Although at least 10 companies are chasing inhibitors of
for decreasing low-density lipoprotein cholesterol, the compounds dominating
the field are antibodies or siRNAs that require injection. Roche's Genentech Inc. unit and a
separate team from Pfizer Inc. and The University of Queensland
are betting that peptides might provide an oral competitor and have identified
short peptide fragments that inhibit binding of PCSK9 to its target.1,2
Optimizing the potency and stability for oral delivery is the next challenge.
Craik and colleagues used rational drug design to create peptides that would
competitively inhibit the interaction between PCSK9 and its binding site on
LDLR, which lies in the receptor's epidermal growth factor-like A domain
Craik told SciBX that the next steps for his team
include improving the potency and biopharmaceutical properties of the peptides.
His team has not yet tested the peptides in animal models.
Martz, L. SciBX 7(5);
Published online Feb. 6, 2014
Y. et al. J. Biol. Chem.; published online Nov. 13, 2013;
Contact: Daniel Kirchhofer, Genentech Inc., South San Francisco, Calif.
2. Schroeder, C.I. et
al. Chem. Biol.; published online Jan. 16, 2014;
Contact: David J. Craik, The University of Queensland, Brisbane,
3. Kwon, H.J. et al.
Proc. Natl. Acad.
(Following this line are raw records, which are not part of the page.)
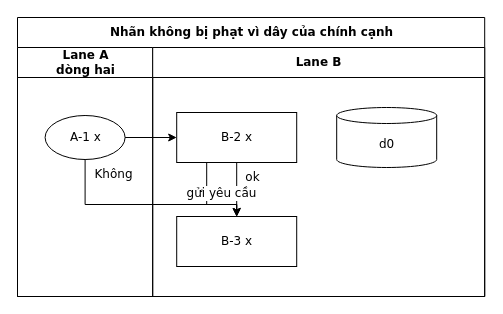
Above: conformance/golden/cases/54-label-own-wire.drawio in luytbq/flowcast (draw.io), before the change. Source tidied: cells renumbered, new cells numbered last; positions are measured from the earlier drawing's top-left corner, leaving out a move shared by most shapes. Both pictures are drawn from the tidied source at 100%, with x=0, y=0 at pixel (17, 17).
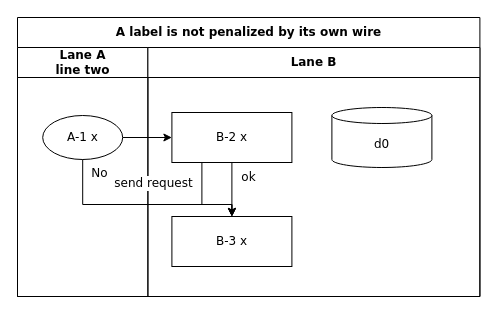
The same diagram, later.

The edit, as a diff of the source:
```diff
@@
 <mxGraphModel>
   <root>
     <mxCell id="0" />
     <mxCell id="1" parent="0" />
-    <mxCell id="2" value="Nhãn không bị phạt vì dây của chính cạnh" style="swimlane;html=1;startSize=30;fontStyle=1;fontFamily=Verdana;fontSize=12;flowtable=1;" parent="1" vertex="1">
-      <mxGeometry width="467.2" height="279" as="geometry" />
+    <mxCell id="2" value="A label is not penalized by its own wire" style="swimlane;html=1;startSize=30;fontStyle=1;fontFamily=Verdana;fontSize=12;flowtable=1;" parent="1" vertex="1">
+      <mxGeometry width="462.4" height="279" as="geometry" />
     </mxCell>
-    <mxCell id="3" value="Lane A&lt;br&gt;dòng hai" style="swimlane;html=1;startSize=30;fontFamily=Verdana;fontSize=12;flowtable=1;" parent="2" vertex="1">
-      <mxGeometry y="30" width="135.2" height="249" as="geometry" />
+    <mxCell id="3" value="Lane A&lt;br&gt;line two" style="swimlane;html=1;startSize=30;fontFamily=Verdana;fontSize=12;flowtable=1;" parent="2" vertex="1">
+      <mxGeometry y="30" width="130.4" height="249" as="geometry" />
     </mxCell>
     <mxCell id="4" value="Lane B" style="swimlane;html=1;startSize=30;fontFamily=Verdana;fontSize=12;flowtable=1;" parent="2" vertex="1">
-      <mxGeometry x="135.2" y="30" width="332" height="249" as="geometry" />
+      <mxGeometry x="130.4" y="30" width="332" height="249" as="geometry" />
     </mxCell>
     <mxCell id="5" value="A-1 x" style="ellipse;html=1;fontFamily=Verdana;fontSize=12;flowtable=1;" parent="3" vertex="1">
-      <mxGeometry x="27.6" y="68" width="80" height="44" as="geometry" />
+      <mxGeometry x="25.2" y="68" width="80" height="44" as="geometry" />
     </mxCell>
     <mxCell id="6" value="B-2 x" style="rounded=0;html=1;fontFamily=Verdana;fontSize=12;flowtable=1;" parent="4" vertex="1">
       <mxGeometry x="24" y="65" width="120" height="50" as="geometry" />
     </mxCell>
     <mxCell id="7" value="d0" style="shape=cylinder3;html=1;boundedLbl=1;backgroundOutline=1;size=8;fontFamily=Verdana;fontSize=12;flowtable=1;" parent="4" vertex="1">
       <mxGeometry x="184" y="60" width="100" height="60" as="geometry" />
     </mxCell>
     <mxCell id="8" value="B-3 x" style="rounded=0;html=1;fontFamily=Verdana;fontSize=12;flowtable=1;" parent="4" vertex="1">
       <mxGeometry x="24" y="169" width="120" height="50" as="geometry" />
     </mxCell>
     <mxCell id="9" style="edgeStyle=orthogonalEdgeStyle;rounded=0;jettySize=auto;html=1;labelBackgroundColor=default;exitX=1;exitY=0.5;exitDx=0;exitDy=0;entryX=0;entryY=0.5;entryDx=0;entryDy=0;fontFamily=Verdana;fontSize=12;flowtable=1;" parent="2" edge="1" source="5" target="6">
       <mxGeometry relative="1" as="geometry" />
     </mxCell>
-    <mxCell id="10" value="Không" style="edgeStyle=orthogonalEdgeStyle;rounded=0;jettySize=auto;html=1;labelBackgroundColor=default;exitX=0.5;exitY=1;exitDx=0;exitDy=0;entryX=0.5;entryY=0;entryDx=0;entryDy=0;fontFamily=Verdana;fontSize=12;flowtable=1;" parent="2" edge="1" source="5" target="8">
+    <mxCell id="10" value="No" style="edgeStyle=orthogonalEdgeStyle;rounded=0;jettySize=auto;html=1;labelBackgroundColor=default;exitX=0.5;exitY=1;exitDx=0;exitDy=0;entryX=0.5;entryY=0;entryDx=0;entryDy=0;fontFamily=Verdana;fontSize=12;flowtable=1;" parent="2" edge="1" source="5" target="8">
       <mxGeometry x="-0.86" relative="1" as="geometry">
         <Array as="points">
-          <mxPoint x="67.6" y="187" />
-          <mxPoint x="219.2" y="187" />
+          <mxPoint x="65.2" y="187" />
+          <mxPoint x="214.4" y="187" />
         </Array>
-        <mxPoint x="28.1" as="offset" />
+        <mxPoint x="17.1" as="offset" />
       </mxGeometry>
     </mxCell>
     <mxCell id="11" value="ok" style="edgeStyle=orthogonalEdgeStyle;rounded=0;jettySize=auto;html=1;labelBackgroundColor=default;exitX=0.5;exitY=1;exitDx=0;exitDy=0;entryX=0.5;entryY=0;entryDx=0;entryDy=0;fontFamily=Verdana;fontSize=12;flowtable=1;" parent="2" edge="1" source="6" target="8">
       <mxGeometry x="-0.46" relative="1" as="geometry">
         <mxPoint x="16.2" as="offset" />
       </mxGeometry>
     </mxCell>
-    <mxCell id="12" value="gửi yêu cầu" style="edgeStyle=orthogonalEdgeStyle;rounded=0;jettySize=auto;html=1;labelBackgroundColor=default;exitX=0.25;exitY=1;exitDx=0;exitDy=0;entryX=0.5;entryY=0;entryDx=0;entryDy=0;fontFamily=Verdana;fontSize=12;flowtable=1;" parent="2" edge="1" source="6" target="8">
-      <mxGeometry x="0.36" relative="1" as="geometry">
+    <mxCell id="12" value="send request" style="edgeStyle=orthogonalEdgeStyle;rounded=0;jettySize=auto;html=1;labelBackgroundColor=default;exitX=0.25;exitY=1;exitDx=0;exitDy=0;entryX=0.5;entryY=0;entryDx=0;entryDy=0;fontFamily=Verdana;fontSize=12;flowtable=1;" parent="2" edge="1" source="6" target="8">
+      <mxGeometry x="-0.5" relative="1" as="geometry">
         <Array as="points">
-          <mxPoint x="189.2" y="187" />
-          <mxPoint x="219.2" y="187" />
+          <mxPoint x="184.4" y="187" />
+          <mxPoint x="214.4" y="187" />
         </Array>
-        <mxPoint y="-11.5" as="offset" />
+        <mxPoint x="-48.1" as="offset" />
       </mxGeometry>
     </mxCell>
   </root>
 </mxGraphModel>
```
Sci. USA 105, 1820-1825 (2008)
Esperion Therapeutics Inc. (NASDAQ:ESPR),
South San Francisco, Calif.
(NYSE:PFE), New York, N.Y.
(SIX:ROG; OTCQX:RHHBY), Basel, Switzerland
Shifa Biomedical Corp., Malvern, Pa.
The University of Queensland, Brisbane, Queensland, Australia